The book's description provides an excellent summary:
"In 'Beneath the Surface,' Hargrove paints a compelling portrait of these highly intelligent and social creatures, including his favorite whales Takara and her mother Kasatka, two of the most dominant orcas in SeaWorld. And he includes vibrant descriptions of the lives of orcas in the wild, contrasting their freedom in the ocean with their lives in SeaWorld. Hargrove's journey is one that humanity has just begun to take - toward the realization that the relationship between the human and animal worlds must be radically rethought."
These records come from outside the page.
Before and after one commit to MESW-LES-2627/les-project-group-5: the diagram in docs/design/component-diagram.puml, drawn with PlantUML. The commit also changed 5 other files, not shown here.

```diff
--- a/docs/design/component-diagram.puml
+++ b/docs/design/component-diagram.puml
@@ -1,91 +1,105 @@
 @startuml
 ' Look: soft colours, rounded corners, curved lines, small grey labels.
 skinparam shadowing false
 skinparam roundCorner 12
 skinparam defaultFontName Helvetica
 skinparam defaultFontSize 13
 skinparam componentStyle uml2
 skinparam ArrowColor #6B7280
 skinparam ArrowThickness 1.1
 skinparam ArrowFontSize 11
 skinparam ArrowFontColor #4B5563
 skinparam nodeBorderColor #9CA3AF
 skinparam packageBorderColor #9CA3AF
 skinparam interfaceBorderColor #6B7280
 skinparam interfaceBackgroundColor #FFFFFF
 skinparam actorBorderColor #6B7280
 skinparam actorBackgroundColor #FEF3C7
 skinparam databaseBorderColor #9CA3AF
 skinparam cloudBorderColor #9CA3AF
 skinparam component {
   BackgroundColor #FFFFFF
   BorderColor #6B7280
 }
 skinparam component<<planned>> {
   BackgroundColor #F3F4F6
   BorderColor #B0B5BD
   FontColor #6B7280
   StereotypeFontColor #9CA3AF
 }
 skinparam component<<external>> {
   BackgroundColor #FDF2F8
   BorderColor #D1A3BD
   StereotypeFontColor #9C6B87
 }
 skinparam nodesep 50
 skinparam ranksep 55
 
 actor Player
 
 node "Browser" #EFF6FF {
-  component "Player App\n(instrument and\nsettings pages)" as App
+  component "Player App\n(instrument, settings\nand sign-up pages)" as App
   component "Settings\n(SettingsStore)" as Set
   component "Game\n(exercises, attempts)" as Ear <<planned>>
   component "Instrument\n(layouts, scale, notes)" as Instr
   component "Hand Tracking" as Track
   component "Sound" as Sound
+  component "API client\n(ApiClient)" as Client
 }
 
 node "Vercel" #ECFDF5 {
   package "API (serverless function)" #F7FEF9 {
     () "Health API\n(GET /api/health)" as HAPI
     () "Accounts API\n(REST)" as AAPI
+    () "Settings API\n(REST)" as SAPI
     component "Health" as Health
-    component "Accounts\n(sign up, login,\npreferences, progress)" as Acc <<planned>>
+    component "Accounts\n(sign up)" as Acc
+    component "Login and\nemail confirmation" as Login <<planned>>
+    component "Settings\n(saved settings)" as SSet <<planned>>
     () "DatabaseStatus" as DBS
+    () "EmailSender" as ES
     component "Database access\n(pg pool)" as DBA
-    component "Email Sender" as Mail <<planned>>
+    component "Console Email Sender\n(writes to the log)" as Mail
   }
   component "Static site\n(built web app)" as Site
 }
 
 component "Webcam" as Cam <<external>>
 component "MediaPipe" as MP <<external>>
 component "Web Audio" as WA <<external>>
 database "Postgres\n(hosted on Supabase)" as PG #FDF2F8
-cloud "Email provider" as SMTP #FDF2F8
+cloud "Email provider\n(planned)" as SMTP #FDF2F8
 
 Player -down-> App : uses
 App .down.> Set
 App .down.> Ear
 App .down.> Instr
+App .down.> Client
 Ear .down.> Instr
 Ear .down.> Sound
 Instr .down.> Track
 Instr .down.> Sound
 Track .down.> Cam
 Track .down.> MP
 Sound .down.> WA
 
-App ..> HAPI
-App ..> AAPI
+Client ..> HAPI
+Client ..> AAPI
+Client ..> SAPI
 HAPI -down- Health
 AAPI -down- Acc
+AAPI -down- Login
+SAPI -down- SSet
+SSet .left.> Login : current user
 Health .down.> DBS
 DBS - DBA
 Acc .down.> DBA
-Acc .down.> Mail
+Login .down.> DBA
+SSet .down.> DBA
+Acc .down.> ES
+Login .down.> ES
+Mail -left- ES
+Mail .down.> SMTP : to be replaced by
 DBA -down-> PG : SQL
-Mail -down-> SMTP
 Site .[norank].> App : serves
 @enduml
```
I really enjoyed the entire book, and I found a lot of food for thought in Chapter 12 called "A Vision for the Future." Hargrove begins: "The prospect of a SeaWorld in financial decline does not fill me with glee. The company may be motivated by greed and it may have exploited both orcas and trainers, but SeaWorld is, paradoxically, the best hope for the 30 killer whales that it owns." Clearly, the whales can't be released into the wild. And, of course, clearly they shouldn't breed. SeaWorld has tampered with and changed their fertility cycles, the animals are clearly socially dysfunctional, and they are imprinted on humans. It would be a recipe for disaster if any were released into the wild.